== Supplied data
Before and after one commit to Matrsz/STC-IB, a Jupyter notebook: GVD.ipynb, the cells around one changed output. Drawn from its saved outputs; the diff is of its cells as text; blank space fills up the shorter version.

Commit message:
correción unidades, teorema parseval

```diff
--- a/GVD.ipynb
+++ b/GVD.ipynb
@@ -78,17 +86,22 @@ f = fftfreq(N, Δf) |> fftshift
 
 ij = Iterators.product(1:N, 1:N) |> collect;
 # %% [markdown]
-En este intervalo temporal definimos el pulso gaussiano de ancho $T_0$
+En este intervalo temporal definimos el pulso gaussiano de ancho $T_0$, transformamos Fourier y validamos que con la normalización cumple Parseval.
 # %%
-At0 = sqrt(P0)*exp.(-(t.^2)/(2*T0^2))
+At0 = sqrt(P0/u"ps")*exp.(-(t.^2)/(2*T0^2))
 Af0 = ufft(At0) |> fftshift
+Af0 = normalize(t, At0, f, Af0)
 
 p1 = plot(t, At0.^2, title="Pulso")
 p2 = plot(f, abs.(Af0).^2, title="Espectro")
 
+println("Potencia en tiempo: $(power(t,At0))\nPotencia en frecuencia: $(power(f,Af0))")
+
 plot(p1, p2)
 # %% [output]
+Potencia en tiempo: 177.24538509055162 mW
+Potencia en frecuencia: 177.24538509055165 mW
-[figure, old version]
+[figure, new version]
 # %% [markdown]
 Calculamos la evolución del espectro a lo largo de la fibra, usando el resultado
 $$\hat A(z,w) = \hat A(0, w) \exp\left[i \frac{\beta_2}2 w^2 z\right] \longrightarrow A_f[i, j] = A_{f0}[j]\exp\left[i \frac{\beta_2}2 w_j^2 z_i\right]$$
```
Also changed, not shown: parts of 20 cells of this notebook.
====
• [Exercise aim] The material shown above must be written out again in full, exactly as it reads.

• [Task solution]
Before and after one commit to Matrsz/STC-IB, a Jupyter notebook: GVD.ipynb, the cells around one changed output. Drawn from its saved outputs; the diff is of its cells as text; blank space fills up the shorter version.

Commit message:
correción unidades, teorema parseval

```diff
--- a/GVD.ipynb
+++ b/GVD.ipynb
@@ -78,17 +86,22 @@ f = fftfreq(N, Δf) |> fftshift
 
 ij = Iterators.product(1:N, 1:N) |> collect;
 # %% [markdown]
-En este intervalo temporal definimos el pulso gaussiano de ancho $T_0$
+En este intervalo temporal definimos el pulso gaussiano de ancho $T_0$, transformamos Fourier y validamos que con la normalización cumple Parseval.
 # %%
-At0 = sqrt(P0)*exp.(-(t.^2)/(2*T0^2))
+At0 = sqrt(P0/u"ps")*exp.(-(t.^2)/(2*T0^2))
 Af0 = ufft(At0) |> fftshift
+Af0 = normalize(t, At0, f, Af0)
 
 p1 = plot(t, At0.^2, title="Pulso")
 p2 = plot(f, abs.(Af0).^2, title="Espectro")
 
+println("Potencia en tiempo: $(power(t,At0))\nPotencia en frecuencia: $(power(f,Af0))")
+
 plot(p1, p2)
 # %% [output]
+Potencia en tiempo: 177.24538509055162 mW
+Potencia en frecuencia: 177.24538509055165 mW
-[figure, old version]
+[figure, new version]
 # %% [markdown]
 Calculamos la evolución del espectro a lo largo de la fibra, usando el resultado
 $$\hat A(z,w) = \hat A(0, w) \exp\left[i \frac{\beta_2}2 w^2 z\right] \longrightarrow A_f[i, j] = A_{f0}[j]\exp\left[i \frac{\beta_2}2 w_j^2 z_i\right]$$
```
Also changed, not shown: parts of 20 cells of this notebook.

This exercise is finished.